We kept walking through the immense cemetery until he finally asked me, Alors, d’où venez-vous? I’d been waiting for this question from the beginning. I got this question in Paris every day in 2003: Where are you from? It was a simple question that at any other time would have been uncontroversial. But that day a compilation of headlines flashed through my head: President Bush Declares War on Iraq. American Troops Attack from the North and West. Chancellor Schroeder and President Chirac Form Antiwar Alliance. I paused for a second and considered the repercussions of my answer. Friends of mine backpacking through Spain, Southern France, and the Swiss Alps had claimed they were Canadian. I found the gesture cowardly and felt ashamed, mostly for myself. Des États-Unis, I answered.

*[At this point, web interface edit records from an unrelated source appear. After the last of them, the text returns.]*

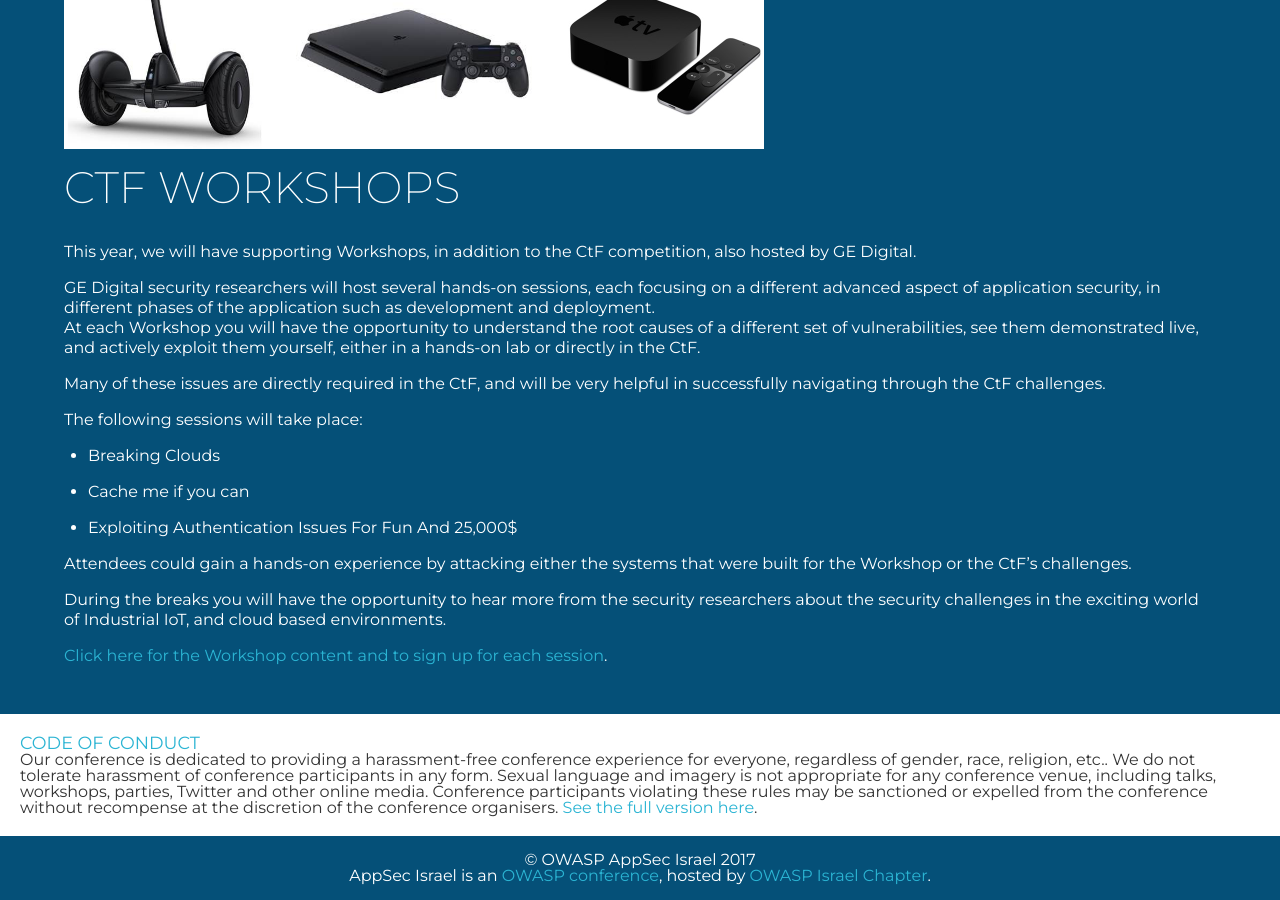
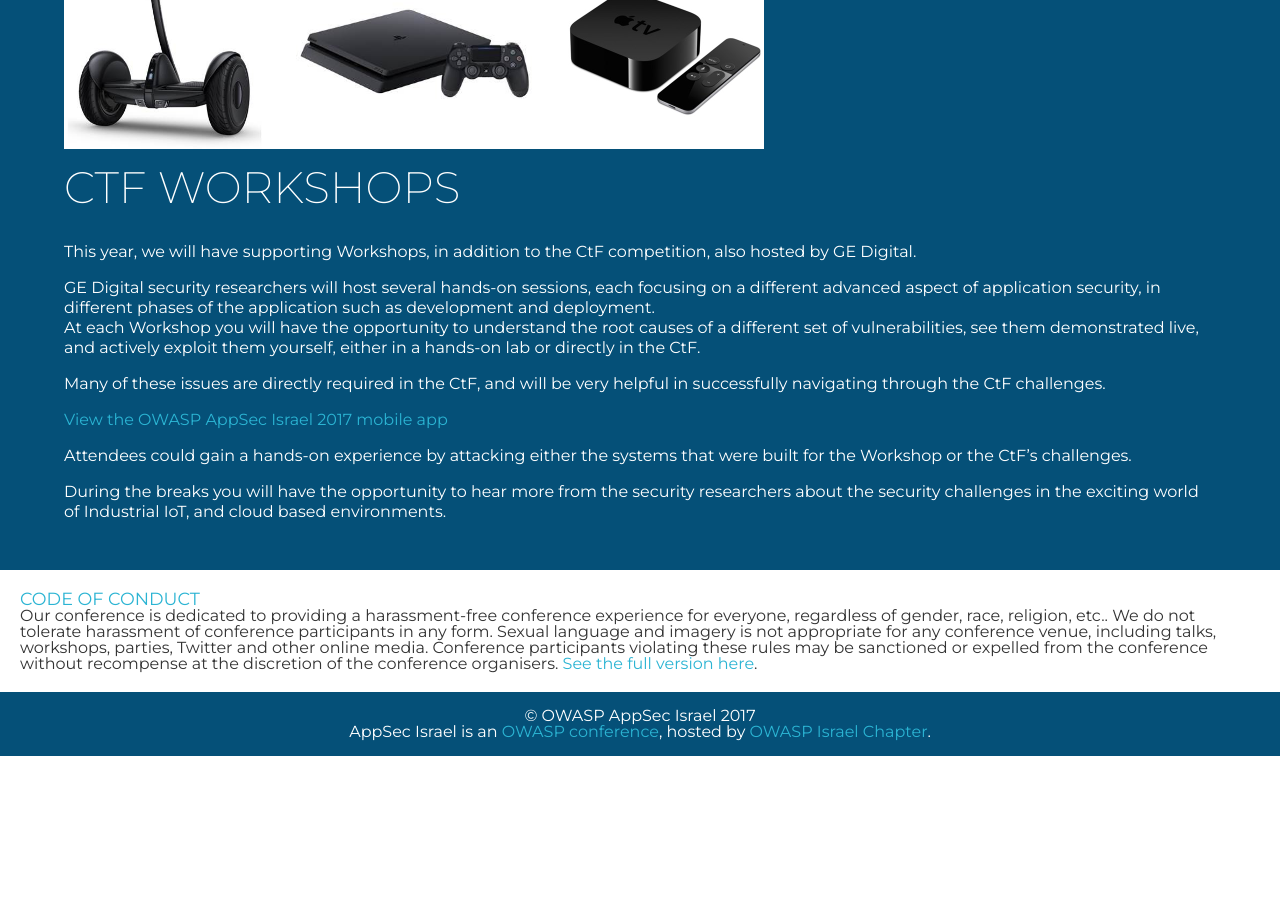
Before and after one commit to OWASP/AppSec-Israel-2017, a Jekyll site: the page built from Activities.md, in a window 1280 px wide and 900 px high, scrolled down 692 px. Built offline with Jekyll 4.4.1, drawn with Linux system fonts in a browser that asks for light colours; our own code applies the rules of GitHub Pages for plain Markdown files; a script that is not in the unit is left out; after the commit the page ends 1448 px from its top, so only the background shows below that.

Commit message:
Update Activities.md

```diff
--- a/Activities.md
+++ b/Activities.md
@@ -25,16 +25,8 @@ At each Workshop you will have the opportunity to understand the root causes of
 
 Many of these issues are directly required in the CtF, and will be very helpful in successfully navigating through the CtF challenges.
 
-The following sessions will take place:
-
-- Breaking Clouds
-
-- Cache me if you can
-
-- Exploiting Authentication Issues For Fun And 25,000$
+<a id="sched-embed" data-sched-sidebar="no" data-sched-bg="dark" href="https://owaspappsecisrael2017.sched.com/overview/type/Workshop">View the OWASP AppSec Israel 2017 mobile app</a><script type="text/javascript" src="https://owaspappsecisrael2017.sched.com/js/embed.js"></script>
 
 Attendees could gain a hands-on experience by attacking either the systems that were built for the Workshop or the CtF's challenges.
 
 During the breaks you will have the opportunity to hear more from the security researchers about the security challenges in the exciting world of Industrial IoT, and cloud based environments.
-
-[Click here for the Workshop content and to sign up for each session](https://owaspappsecisrael2017.sched.com/overview/type/Workshop).
```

For a split second, his eyes lit up, expanding into orbs in the brisk spring air. I looked at his girlfriend, whose eyes remained soft and unchanged. I realized she didn’t speak French. He whispered something into her ear in rapid German. For a millisecond, her eyes, too, became wide like satellite dishes.

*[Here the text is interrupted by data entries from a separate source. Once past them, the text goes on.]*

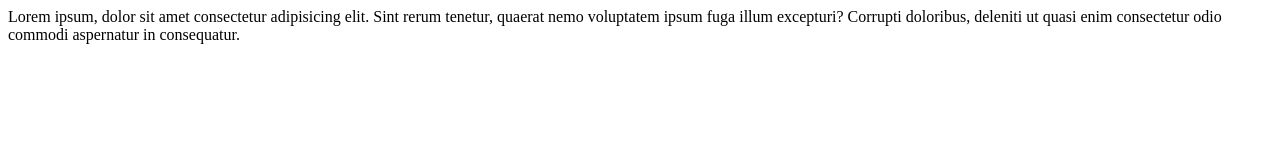
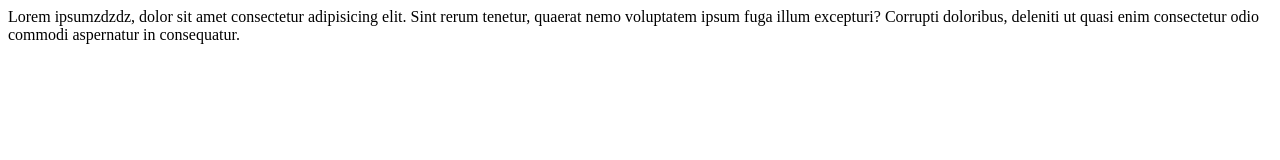
Before and after one commit to DevOps-ESTIAM/IntroGitHub, a plain HTML site: page index.html in a window 1280 px wide. Drawn offline with Linux system fonts and the light colour scheme.

Commit message:
Update index.html
V2

```diff
--- a/index.html
+++ b/index.html
@@ -7,7 +7,7 @@
     <title>Document</title>
 </head>
 <body>
-    Lorem ipsum, dolor sit amet consectetur adipisicing elit. Sint rerum tenetur, quaerat nemo voluptatem ipsum fuga illum excepturi? Corrupti doloribus, deleniti ut quasi enim consectetur odio commodi aspernatur in consequatur.
+    Lorem ipsumzdzdz, dolor sit amet consectetur adipisicing elit. Sint rerum tenetur, quaerat nemo voluptatem ipsum fuga illum excepturi? Corrupti doloribus, deleniti ut quasi enim consectetur odio commodi aspernatur in consequatur.
 </body>
     <Lucas>
 </html>
```
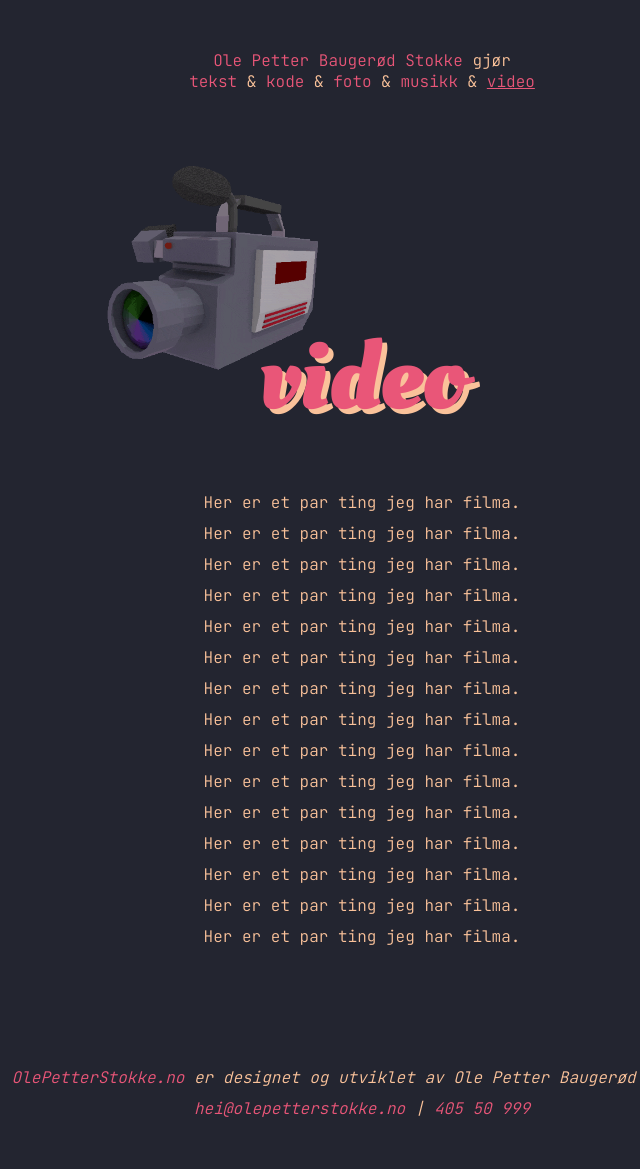
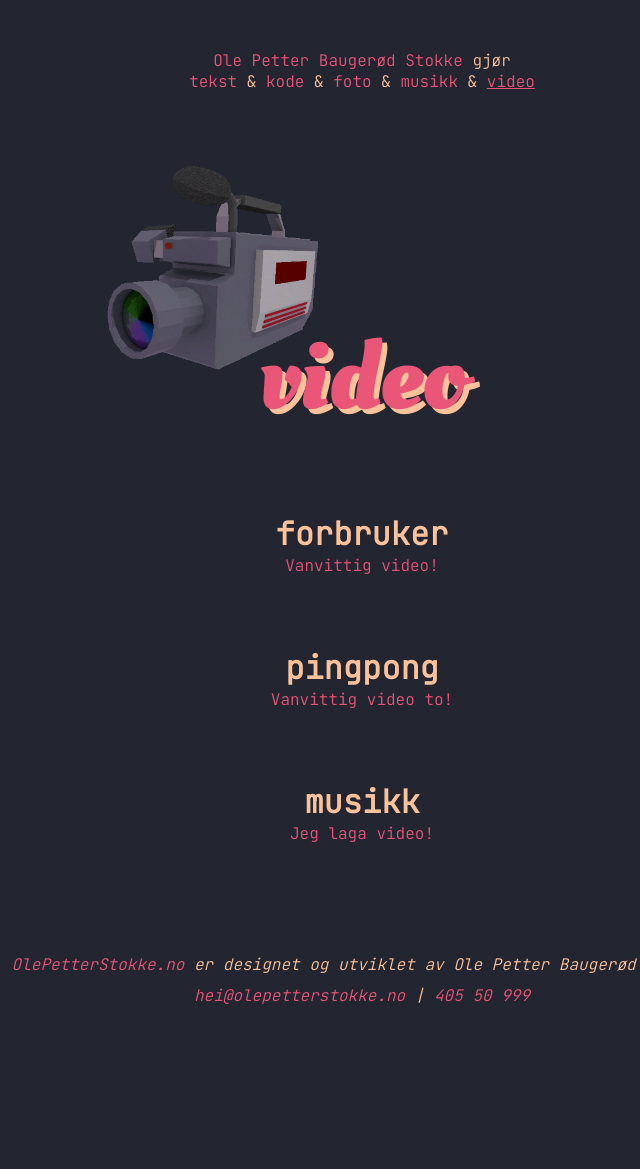
Before and after one commit to tantepose/olepetterstokkeno-gatsby, a Gatsby site: page /video in a window 1280 px wide. Shown: the whole page, without its empty margins (278-918 px from the left). After the commit the page ends 1056 px from the top, so only its background shows below. Built offline with nearby package versions, Linux system fonts and the light colour scheme; Gatsby itself is replaced by a stand-in of ours.

Commit message:
now video gets content, too

```diff
--- a/src/content/content.json
+++ b/src/content/content.json
@@ -30,9 +30,8 @@
         }
     ],
 
-    "tekst":
-        {
-            "📰 artikler": [
+    "tekst": {
+        "artikler": [
             {
                 "title": "Vanvittig artikkel!",
                 "url": "http://olepetterstokke.no/2cars1road/"
@@ -47,7 +46,7 @@
             }
         ],
 
-            "🏓 diverse": [
+        "diverse": [
             {
                 "title": "Vanvittig greie!",
                 "url": "http://olepetterstokke.no/2cars1road/"
@@ -58,7 +57,7 @@
             }
         ],
 
-            "✊ meninger": [
+        "meninger": [
             {
                 "title": "Jeg mener noe!",
                 "url": "http://olepetterstokke.no/2cars1road/"
@@ -74,9 +73,30 @@
     "musikk": [
 
     ],
-    "video": [
 
+    "video": {
+        "forbruker": [
+            {
+                "title": "Vanvittig video!",
+                "url": "http://olepetterstokke.no/2cars1road/"
+            }
         ],
+
+        "pingpong": [
+            {
+                "title": "Vanvittig video to!",
+                "url": "http://olepetterstokke.no/2cars1road/"
+            }
+        ],
+
+        "musikk": [
+            {
+                "title": "Jeg laga video!",
+                "url": "http://olepetterstokke.no/2cars1road/"
+            }
+        ]
+    },
+
     "foto": [
         "http://olepetterstokke.no/img/foto/6.jpg",
         "http://olepetterstokke.no/img/foto/7.jpg",
--- a/src/pages/tekst.js
+++ b/src/pages/tekst.js
@@ -17,12 +17,12 @@ const tekst = () => (
         text="tekst"
     />
 
-    {Object.keys(content.tekst).map((category, index) => { //get content.tekst keys as array, map thru it
+    {Object.keys(content.tekst).map((category, index) => { //map thru content.tekst keys (categories) as array
       return (
         <>
           <h1>{category}</h1>
           <ul>
-            {content.tekst[category].map((item, index) => {
+            {content.tekst[category].map((item, index) => { // map thru items in category
               return <li><a href={item.url}>{item.title}</a></li>
             })}
           </ul>
--- a/src/pages/video.js
+++ b/src/pages/video.js
@@ -4,6 +4,8 @@ import Layout from "../components/layout"
 import SEO from "../components/seo"
 import TitleBox from "../components/titlebox"
 import VideoImage from "../images/video.gif"
+
+import content from "../content/content.json"
 
 const video = () => (
   <Layout currentPage="video">
@@ -15,21 +17,19 @@ const video = () => (
         text="video"
     />
 
-    <p>Her er et par ting jeg har filma.</p>
-    <p>Her er et par ting jeg har filma.</p>
-    <p>Her er et par ting jeg har filma.</p>
-    <p>Her er et par ting jeg har filma.</p>
-    <p>Her er et par ting jeg har filma.</p>
-    <p>Her er et par ting jeg har filma.</p>
-    <p>Her er et par ting jeg har filma.</p>
-    <p>Her er et par ting jeg har filma.</p>
-    <p>Her er et par ting jeg har filma.</p>
-    <p>Her er et par ting jeg har filma.</p>
-    <p>Her er et par ting jeg har filma.</p>
-    <p>Her er et par ting jeg har filma.</p>
-    <p>Her er et par ting jeg har filma.</p>
-    <p>Her er et par ting jeg har filma.</p>
-    <p>Her er et par ting jeg har filma.</p>
+    {Object.keys(content.video).map((category, index) => { //map thru content.tekst keys (categories) as array
+      return (
+        <>
+          <h1>{category}</h1>
+          <ul>
+            {content.video[category].map((item, index) => { // map thru items in each category
+              return <li><a href={item.url}>{item.title}</a></li>
+            })}
+          </ul>
+        </>
+      )
+    })}
+
   </Layout>
 )
 
```
Lines whose indentation alone changed are shown as unchanged.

“I see,” he said, smiling politely.

“Where are you from?” I asked, even though I already knew.

D’Allemagne. The headlines continued in my head: Hundreds of Thousands Protest American Invasion in Paris. Antiwar Protests in Twelve American Cities. Contre la guerre, pour le peuple irakien. Irak en chaos. American Prisoners of War Displayed on Iraqi Television. Why We Will Win. War on Terrorism Expands to Iraq.

“Paris is a beautiful city,” he said, pausing to translate.

Oui, c’est vrai, I said in agreement. Protests Sweep through Spain, France, Germany and Britain. 90 Percent of Spaniards Condemn Iraq War.

“Are you staying in Paris for a while?” he asked.

“No, only seven more days,” I said with a sigh. British Troops Invade from Southern Iraq. The Importance of a Rapid Victory. What Bush Has to Lose. The Unfolding Humanitarian Crisis in Baghdad.

We talked about the joy and the burden of being a foreigner in France, laughed about the small things we could share for fifteen minutes in a world butchered by gunpowder narratives. In the back of our minds, our countries’ histories of bloodshed were an unspoken twinge of conspiracy. A hungry specter dancing between our words. The soft sunlight ate through the dense foliage as we talked. Our connection as two foreigners in Paris felt small but authentic.

Finally, I told his girlfriend about the crumbs on her face. The man laughed and told her in German. She blushed and wiped the crumbs off with the palm of her hand. I laughed. They laughed with me. For one second, the three of us were a concert of goodwill.

Soon after, we passed the eastern gates of the cemetery and stood on La Réunion Street.

À la prochaine, mon ami, I lied, shaking his hand gently.

“See you next time,” he repeated in French, smiling.

Auf Wiedersehen, I said, smiling at the woman who wore her lunch on her face.

“Bye bye,” she said in English.

We looked at one another for a few more seconds and then walked in opposite directions. In my head, I knew that Iraqi villages were being crushed into a fine flour of human bone. Protesters were marching in the streets of Paris, Berlin, Madrid, London, New York, and San Francisco. Conservatives were boycotting French imports. French Fries had become Freedom Fries. The French press accused America of political chauvinism. Humanitarian agencies prepared relief supplies.

I strolled for a little while and then stopped to turn around. The streets looked fresh in the filtering sunlight. In the distance, I looked at the couple as they held hands. The golden rays of dying light were slowly dissolving their thin bodies until they were fuzzy around the edges like a memory out of focus. I folded my map and walked until I came to a busy street. Several blocks away, I heard the fife and drum of protesters, and I turned the other way, far from the lunacy of war and its inevitable remapping of the soul.